● Requirement
In the records that follow, locate every line with "file" and extract it.

----

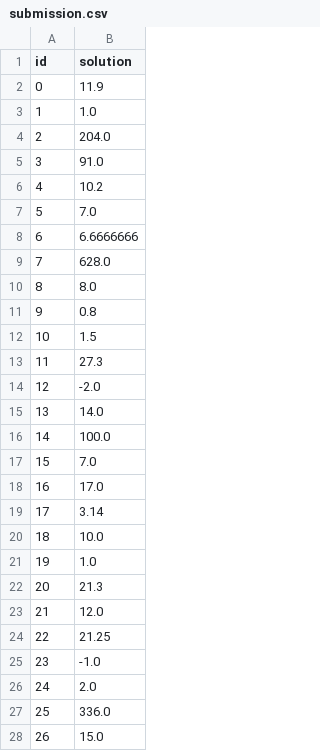
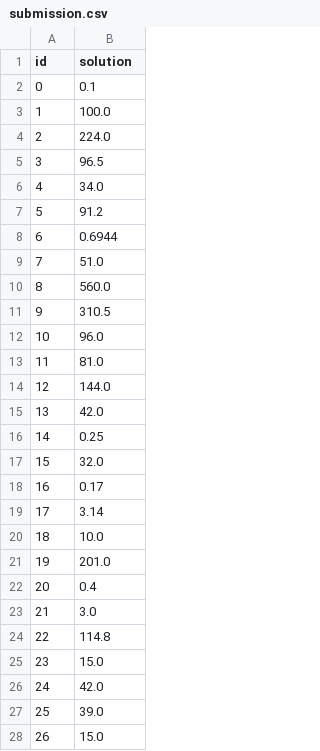
Before and after one commit to racousin/data_science_practice_2025, a CSV file: cyruszhang36969-stack/module8/submission.csv, drawn as a sheet; only a part is shown; the diff covers the shown part only.

```diff
--- a/cyruszhang36969-stack/module8/submission.csv
+++ b/cyruszhang36969-stack/module8/submission.csv
@@ -1,28 +1,28 @@
 id,solution
-0,11.9
-1,1.0
-2,204.0
-3,91.0
-4,10.2
-5,7.0
-6,6.6666666
-7,628.0
-8,8.0
-9,0.8
-10,1.5
-11,27.3
-12,-2.0
-13,14.0
-14,100.0
-15,7.0
-16,17.0
+0,0.1
+1,100.0
+2,224.0
+3,96.5
+4,34.0
+5,91.2
+6,0.6944
+7,51.0
+8,560.0
+9,310.5
+10,96.0
+11,81.0
+12,144.0
+13,42.0
+14,0.25
+15,32.0
+16,0.17
 17,3.14
 18,10.0
-19,1.0
-20,21.3
-21,12.0
-22,21.25
-23,-1.0
-24,2.0
-25,336.0
+19,201.0
+20,0.4
+21,3.0
+22,114.8
+23,15.0
+24,42.0
+25,39.0
 26,15.0
```
Also changed, not shown: 58 edited cells elsewhere in this file, 1 other file.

----

● Solution for this exercise
Before and after one commit to racousin/data_science_practice_2025, a CSV file: cyruszhang36969-stack/module8/submission.csv, drawn as a sheet; only a part is shown; the diff covers the shown part only.
Also changed, not shown: 58 edited cells elsewhere in this file, 1 other file.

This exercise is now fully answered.